Stored data:
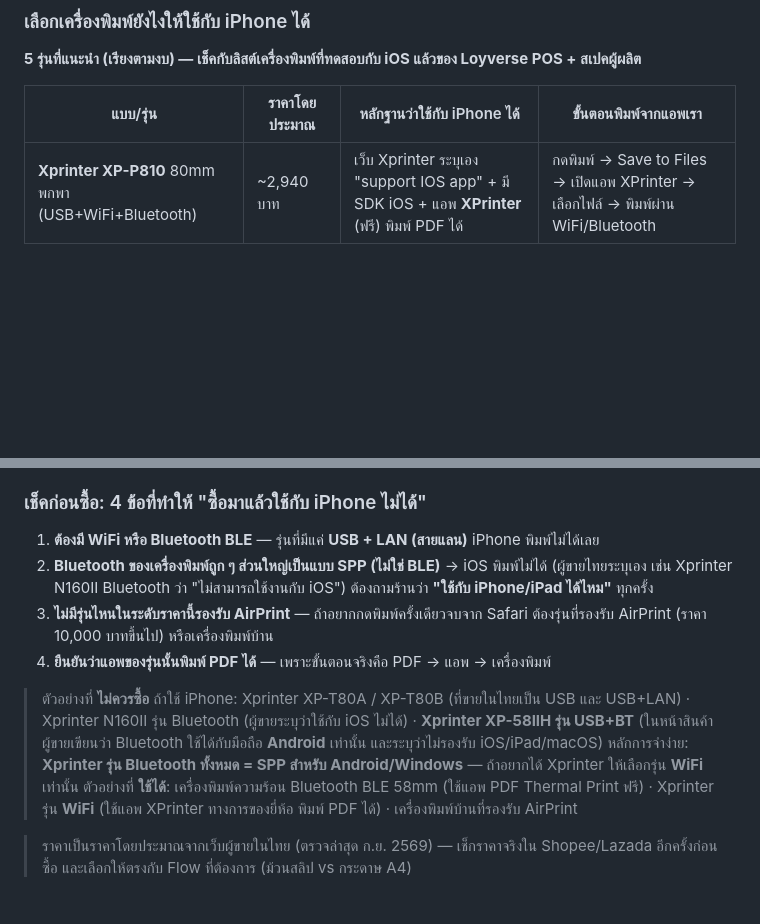
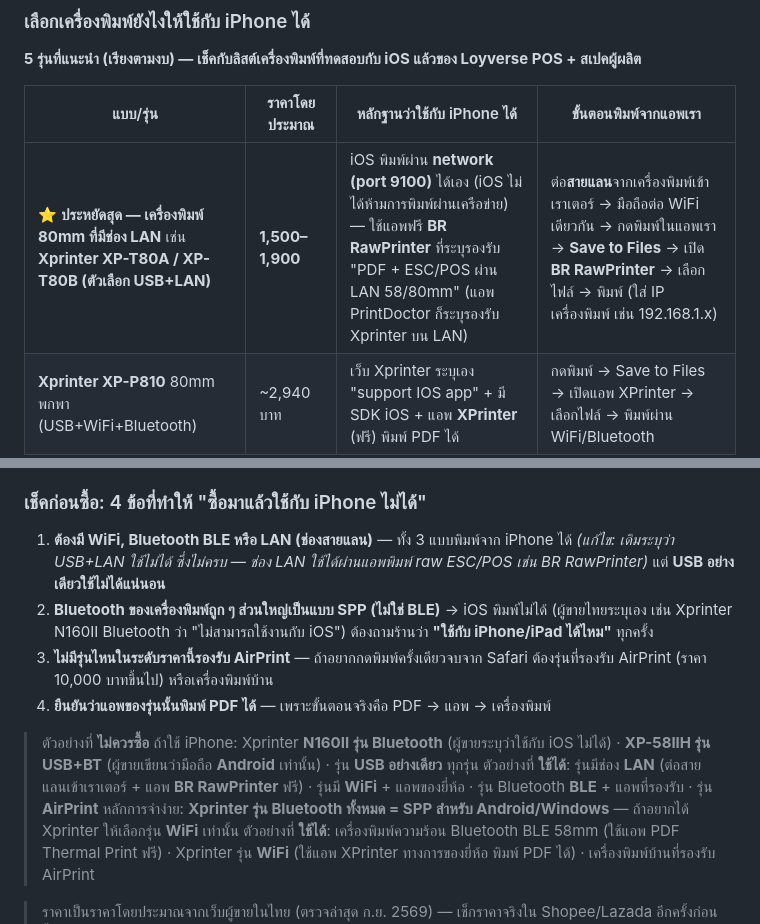
Before and after one commit to pimpichayapk-crypto/pos-app, a Markdown page: คู่มือใช้งาน.md, 2 parts joined by grey strips. GitHub-like rendering; blank space fills up the shorter version.

Commit message:
คู่มือ: เพิ่มเส้นทางประหยัด (LAN + BR RawPrinter) และแก้ข้อสรุปเรื่อง USB+LAN ให้ถูกต้อง

```diff
--- a/คู่มือใช้งาน.md
+++ b/คู่มือใช้งาน.md
@@ -92,6 +92,7 @@
 
 | แบบ/รุ่น | ราคาโดยประมาณ | หลักฐานว่าใช้กับ iPhone ได้ | ขั้นตอนพิมพ์จากแอพเรา |
 |---|---|---|---|
+| ⭐ **ประหยัดสุด — เครื่องพิมพ์ 80mm ที่มีช่อง LAN** เช่น **Xprinter XP-T80A / XP-T80B (ตัวเลือก USB+LAN)** | **1,500–1,900** | iOS พิมพ์ผ่าน **network (port 9100)** ได้เอง (iOS ไม่ได้ห้ามการพิมพ์ผ่านเครือข่าย) — ใช้แอพฟรี **BR RawPrinter** ที่ระบุรองรับ "PDF + ESC/POS ผ่าน LAN 58/80mm" (แอพ PrintDoctor ก็ระบุรองรับ Xprinter บน LAN) | ต่อ**สายแลน**จากเครื่องพิมพ์เข้าเราเตอร์ → มือถือต่อ WiFi เดียวกัน → กดพิมพ์ในแอพเรา → **Save to Files** → เปิด **BR RawPrinter** → เลือกไฟล์ → พิมพ์ (ใส่ IP เครื่องพิมพ์ เช่น 192.168.1.x) |
 | **Xprinter XP-P810** 80mm พกพา (USB+WiFi+Bluetooth) | ~2,940 บาท | เว็บ Xprinter ระบุเอง "support IOS app" + มี SDK iOS + แอพ **XPrinter** (ฟรี) พิมพ์ PDF ได้ | กดพิมพ์ → Save to Files → เปิดแอพ XPrinter → เลือกไฟล์ → พิมพ์ผ่าน WiFi/Bluetooth |
 | **BARIGAN PR-01W** 80mm (WiFi/USB/LAN) | ~2,990–3,200 บาท | แบรนด์ไทย, ระบุ "รองรับแอพ POS ฟรีบน iOS", มีวิดีโอสาธิตตั้งค่าจาก iPad/iPhone, มีประกัน/ซัพพอร์ตในไทย | กดพิมพ์ → Save to Files → เปิดแอพเครื่องพิมพ์ตามคู่มือร้าน → พิมพ์ผ่าน WiFi |
 | **Epson TM-m30II-H** 80mm (Bluetooth/USB/LAN) | ~9,900–10,700 บาท | อยู่ในลิสต์เครื่องพิมพ์ที่ **Loyverse POS รับรองสำหรับ iOS** (ทดสอบจริง) + รองรับ ePOS-Print | กดพิมพ์ → เลือกเครื่องพิมพ์ผ่านแอพที่รองรับ Bluetooth |
@@ -103,12 +104,13 @@
 
 ### เช็คก่อนซื้อ: 4 ข้อที่ทำให้ "ซื้อมาแล้วใช้กับ iPhone ไม่ได้"
 
-1. **ต้องมี WiFi หรือ Bluetooth BLE** — รุ่นที่มีแค่ **USB + LAN (สายแลน)** iPhone พิมพ์ไม่ได้เลย
+1. **ต้องมี WiFi, Bluetooth BLE หรือ LAN (ช่องสายแลน)** — ทั้ง 3 แบบพิมพ์จาก iPhone ได้ *(แก้ไข: เดิมระบุว่า USB+LAN ใช้ไม่ได้ ซึ่งไม่ครบ — ช่อง LAN ใช้ได้ผ่านแอพพิมพ์ raw ESC/POS เช่น BR RawPrinter)* แต่ **USB อย่างเดียวใช้ไม่ได้แน่นอน**
 2. **Bluetooth ของเครื่องพิมพ์ถูก ๆ ส่วนใหญ่เป็นแบบ SPP (ไม่ใช่ BLE)** → iOS พิมพ์ไม่ได้ (ผู้ขายไทยระบุเอง เช่น Xprinter N160II Bluetooth ว่า "ไม่สามารถใช้งานกับ iOS") ต้องถามร้านว่า **"ใช้กับ iPhone/iPad ได้ไหม"** ทุกครั้ง
 3. **ไม่มีรุ่นไหนในระดับราคานี้รองรับ AirPrint** — ถ้าอยากกดพิมพ์ครั้งเดียวจบจาก Safari ต้องรุ่นที่รองรับ AirPrint (ราคา 10,000 บาทขึ้นไป) หรือเครื่องพิมพ์บ้าน
 4. **ยืนยันว่าแอพของรุ่นนั้นพิมพ์ PDF ได้** — เพราะขั้นตอนจริงคือ PDF → แอพ → เครื่องพิมพ์
 
-> ตัวอย่างที่ **ไม่ควรซื้อ** ถ้าใช้ iPhone: Xprinter XP-T80A / XP-T80B (ที่ขายในไทยเป็น USB และ USB+LAN) · Xprinter N160II รุ่น Bluetooth (ผู้ขายระบุว่าใช้กับ iOS ไม่ได้) · **Xprinter XP-58IIH รุ่น USB+BT** (ในหน้าสินค้าผู้ขายเขียนว่า Bluetooth ใช้ได้กับมือถือ **Android** เท่านั้น และระบุว่าไม่รองรับ iOS/iPad/macOS)
+> ตัวอย่างที่ **ไม่ควรซื้อ** ถ้าใช้ iPhone: Xprinter **N160II รุ่น Bluetooth** (ผู้ขายระบุว่าใช้กับ iOS ไม่ได้) · **XP-58IIH รุ่น USB+BT** (ผู้ขายเขียนว่ามือถือ **Android** เท่านั้น) · รุ่น **USB อย่างเดียว** ทุกรุ่น
+> ตัวอย่างที่ **ใช้ได้**: รุ่นมีช่อง **LAN** (ต่อสายแลนเข้าเราเตอร์ + แอพ **BR RawPrinter** ฟรี) · รุ่นมี **WiFi** + แอพของยี่ห้อ · รุ่น Bluetooth **BLE** + แอพที่รองรับ · รุ่น **AirPrint**
 > หลักการจำง่าย: **Xprinter รุ่น Bluetooth ทั้งหมด = SPP สำหรับ Android/Windows** — ถ้าอยากได้ Xprinter ให้เลือกรุ่น **WiFi** เท่านั้น
 > ตัวอย่างที่ **ใช้ได้**: เครื่องพิมพ์ความร้อน Bluetooth BLE 58mm (ใช้แอพ PDF Thermal Print ฟรี) · Xprinter รุ่น **WiFi** (ใช้แอพ XPrinter ทางการของยี่ห้อ พิมพ์ PDF ได้) · เครื่องพิมพ์บ้านที่รองรับ AirPrint
 
```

About this task: Among the records, count every line where "Android" appears. Reply with the total alone.

Task output: 3